Jean-Luc Thiffeault has authored an article in Science magazine. Science is one of the two most visible journals in the broad scientific community. Thiffeault's research deals with mixing in fluids and applications to physics, chemistry and biology.

Benedek Valkó and Andrej Zlatoš won National Science Foundation (NSF) Career awards. These highly competitive grants are among the most prestigious NSF awards for young mathematicians, with a five year budget of approximately half a million dollars. Only a small number of them are awarded to mathematicians in any given year.

Valkó's research deals with the analysis of systems with a large number of random components and complex interactions. The goal of his Career project is to develop new tools for their study and to provide a better understanding of various problems involving such systems. The educational part of the project focuses on the enhancement of undergraduate and graduate probability education at UW-Madison and active involvement of graduate students and postdoctoral fellows in Valkó's area of research.

Zlatoš works on partial differential equations modeling reactive processes such as burning in internal combustion engines, nuclear reactions in stars, and forest fires. Their study is relevant to several branches of science and engineering such as astrophysics, biology, environmental science, and chemical engineering. His Career project focuses on the influence of the motion of the underlying medium, such as a flow of a fluid or gas, on the speed of spreading of these reactive processes. It aims to improve our understanding of the fundamental mathematical models describing such processes, which may provide useful qualitative insights into real life phenomena. An educational component forms an integral part of this project as well.

Uri Andrews received the Sacks Prize. The prize is awarded annually for the most outstanding doctoral dissertation worldwide in the area of mathematical logic.

Our faculty were also successful in recent university-wide awards competitions. In particular, Jordan Ellenberg won an H.I. Romnes Faculty Fellowship award in recognition of his outstanding research and teaching, and Misha Feldman won the 2011 Vilas Associates award in recognition of his ground breaking research in partial differential equations.

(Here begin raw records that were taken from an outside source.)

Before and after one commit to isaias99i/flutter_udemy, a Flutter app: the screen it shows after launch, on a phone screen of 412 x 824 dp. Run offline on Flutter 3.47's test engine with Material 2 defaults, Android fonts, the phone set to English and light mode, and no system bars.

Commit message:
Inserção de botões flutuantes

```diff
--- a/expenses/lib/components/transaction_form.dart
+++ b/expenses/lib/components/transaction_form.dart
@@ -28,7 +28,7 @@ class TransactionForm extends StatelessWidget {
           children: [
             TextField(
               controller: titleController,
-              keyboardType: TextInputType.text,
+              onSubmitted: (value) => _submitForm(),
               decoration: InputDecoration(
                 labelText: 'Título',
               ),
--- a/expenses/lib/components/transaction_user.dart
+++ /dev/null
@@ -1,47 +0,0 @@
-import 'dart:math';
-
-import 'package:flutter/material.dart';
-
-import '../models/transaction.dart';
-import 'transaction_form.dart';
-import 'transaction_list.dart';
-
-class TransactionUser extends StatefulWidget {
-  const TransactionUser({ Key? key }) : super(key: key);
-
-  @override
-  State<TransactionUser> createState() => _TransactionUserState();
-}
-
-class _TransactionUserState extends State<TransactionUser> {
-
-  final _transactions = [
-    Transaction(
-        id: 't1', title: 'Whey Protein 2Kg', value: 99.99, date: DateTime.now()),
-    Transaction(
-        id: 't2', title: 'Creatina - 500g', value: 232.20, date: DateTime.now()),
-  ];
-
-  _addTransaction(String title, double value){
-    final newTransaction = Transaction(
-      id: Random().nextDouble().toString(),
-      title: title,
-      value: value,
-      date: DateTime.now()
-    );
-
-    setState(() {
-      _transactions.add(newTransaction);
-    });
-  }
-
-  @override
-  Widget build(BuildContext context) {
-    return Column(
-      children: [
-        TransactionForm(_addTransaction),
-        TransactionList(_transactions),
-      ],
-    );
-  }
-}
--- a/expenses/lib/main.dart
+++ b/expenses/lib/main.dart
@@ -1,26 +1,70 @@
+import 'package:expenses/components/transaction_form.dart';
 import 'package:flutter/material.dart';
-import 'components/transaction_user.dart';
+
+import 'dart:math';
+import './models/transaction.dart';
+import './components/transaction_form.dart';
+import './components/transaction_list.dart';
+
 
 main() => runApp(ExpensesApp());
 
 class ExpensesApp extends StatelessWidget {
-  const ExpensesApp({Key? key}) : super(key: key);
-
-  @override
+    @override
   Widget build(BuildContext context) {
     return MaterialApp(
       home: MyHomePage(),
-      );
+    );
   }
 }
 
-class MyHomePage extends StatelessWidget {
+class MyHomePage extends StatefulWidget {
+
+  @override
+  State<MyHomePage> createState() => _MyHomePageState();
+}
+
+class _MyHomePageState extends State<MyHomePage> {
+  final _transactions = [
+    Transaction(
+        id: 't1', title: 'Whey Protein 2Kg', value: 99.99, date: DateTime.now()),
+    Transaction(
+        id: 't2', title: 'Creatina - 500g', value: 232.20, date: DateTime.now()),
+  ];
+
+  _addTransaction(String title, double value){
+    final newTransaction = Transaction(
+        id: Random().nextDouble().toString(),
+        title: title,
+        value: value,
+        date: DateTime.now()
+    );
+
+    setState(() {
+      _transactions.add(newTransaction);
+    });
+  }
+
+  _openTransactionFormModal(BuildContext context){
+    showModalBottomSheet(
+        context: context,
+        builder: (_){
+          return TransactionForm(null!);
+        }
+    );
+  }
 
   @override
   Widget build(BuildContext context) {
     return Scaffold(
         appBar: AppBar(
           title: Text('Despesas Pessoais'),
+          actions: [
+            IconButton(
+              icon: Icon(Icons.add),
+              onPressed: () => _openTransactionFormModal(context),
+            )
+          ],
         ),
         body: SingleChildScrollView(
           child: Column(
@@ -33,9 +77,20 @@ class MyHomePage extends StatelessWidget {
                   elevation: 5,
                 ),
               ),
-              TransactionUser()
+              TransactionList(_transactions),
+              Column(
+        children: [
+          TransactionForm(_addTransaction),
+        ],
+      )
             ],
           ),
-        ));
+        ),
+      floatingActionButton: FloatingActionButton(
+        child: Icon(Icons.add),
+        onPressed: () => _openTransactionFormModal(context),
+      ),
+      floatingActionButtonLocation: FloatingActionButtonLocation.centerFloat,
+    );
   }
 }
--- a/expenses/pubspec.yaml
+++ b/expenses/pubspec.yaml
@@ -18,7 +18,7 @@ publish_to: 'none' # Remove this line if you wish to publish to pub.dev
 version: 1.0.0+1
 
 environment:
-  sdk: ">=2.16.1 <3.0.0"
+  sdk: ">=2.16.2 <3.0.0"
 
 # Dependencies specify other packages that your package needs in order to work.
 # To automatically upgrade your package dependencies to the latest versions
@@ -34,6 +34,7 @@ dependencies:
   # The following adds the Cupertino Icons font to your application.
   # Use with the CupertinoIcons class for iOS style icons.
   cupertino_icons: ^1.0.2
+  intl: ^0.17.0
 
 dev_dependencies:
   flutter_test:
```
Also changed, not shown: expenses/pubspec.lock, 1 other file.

In addition, a list of teaching awards of our faculty as well as teaching and research awards of our graduate students and undergraduate mathematics majors can be found here.